* _What the exercise asks_
Which lines of the data contain the string "https"? Show each of them.

* _Supplied data_
════════════════════

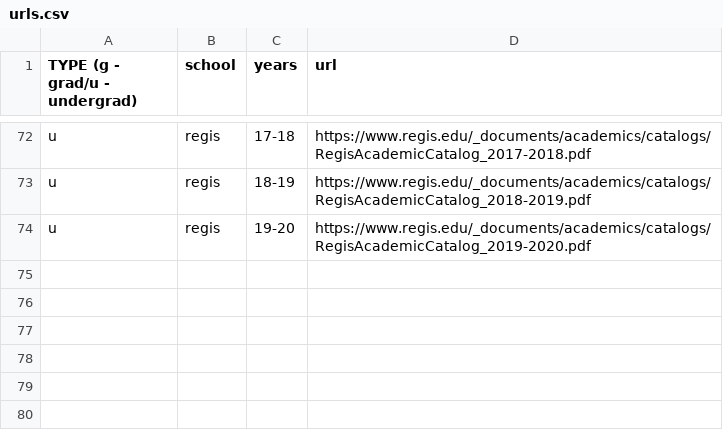
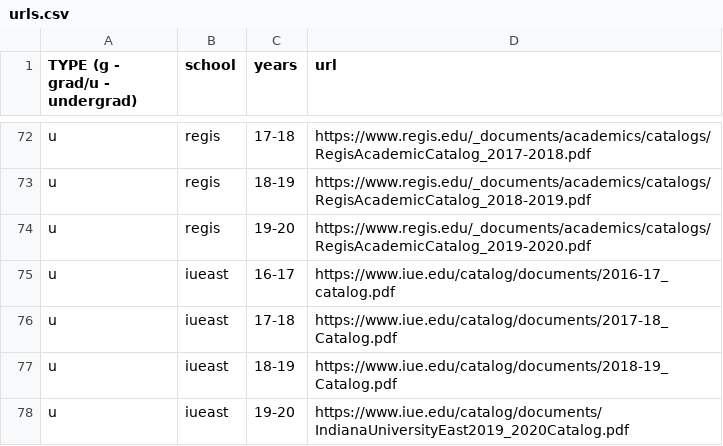
Before and after one commit to Valparaiso-Data-Science/general-course-relevance-discovery, a CSV file: devel/fetchpdfs/urls.csv, drawn as a sheet; only a part is shown, gaps mark what is left out.

Commit message:
added iu east's catalogs

```diff
--- a/devel/fetchpdfs/urls.csv
+++ b/devel/fetchpdfs/urls.csv
@@ -74 +74,5 @@ u,regis,18-19,https://www.regis.edu/_documents/academics/catalogs/RegisAcademicC
 u,regis,19-20,https://www.regis.edu/_documents/academics/catalogs/RegisAcademicCatalog_2019-2020.pdf
+u,iueast,16-17,https://www.iue.edu/catalog/documents/2016-17_catalog.pdf
+u,iueast,17-18,https://www.iue.edu/catalog/documents/2017-18_Catalog.pdf
+u,iueast,18-19,https://www.iue.edu/catalog/documents/2018-19_Catalog.pdf
+u,iueast,19-20,https://www.iue.edu/catalog/documents/IndianaUniversityEast2019_2020Catalog.pdf
```
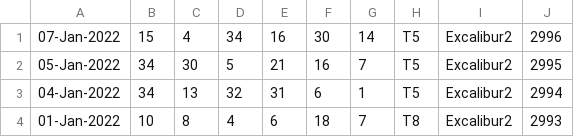
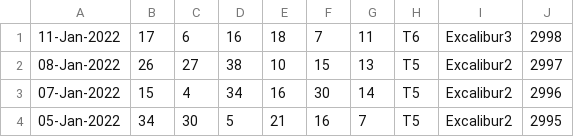
Before and after one commit to pastorcmentarny/DomJavaKB, a CSV file: data/lotto/thunderball-all-draws.csv, drawn as a sheet; only a part is shown; the shorter side is filled out with more unchanged rows.

```diff
--- a/data/lotto/thunderball-all-draws.csv
+++ b/data/lotto/thunderball-all-draws.csv
@@ -1 +1,3 @@
+11-Jan-2022,17,6,16,18,7,11,T6,Excalibur3,2998
+08-Jan-2022,26,27,38,10,15,13,T5,Excalibur2,2997
 07-Jan-2022,15,4,34,16,30,14,T5,Excalibur2,2996
```
Also changed, not shown: data/lotto/euro-all-draws.csv, data/lotto/euro-hotpicks-all-draws.csv, 3 other files.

════════════════════

* _Answer to the exercise_
@@ -74 +74,5 @@ u,regis,18-19,https://www.regis.edu/_documents/academics/catalogs/RegisAcademicC
 u,regis,19-20,https://www.regis.edu/_documents/academics/catalogs/RegisAcademicCatalog_2019-2020.pdf
+u,iueast,16-17,https://www.iue.edu/catalog/documents/2016-17_catalog.pdf
+u,iueast,17-18,https://www.iue.edu/catalog/documents/2017-18_Catalog.pdf
+u,iueast,18-19,https://www.iue.edu/catalog/documents/2018-19_Catalog.pdf
+u,iueast,19-20,https://www.iue.edu/catalog/documents/IndianaUniversityEast2019_2020Catalog.pdf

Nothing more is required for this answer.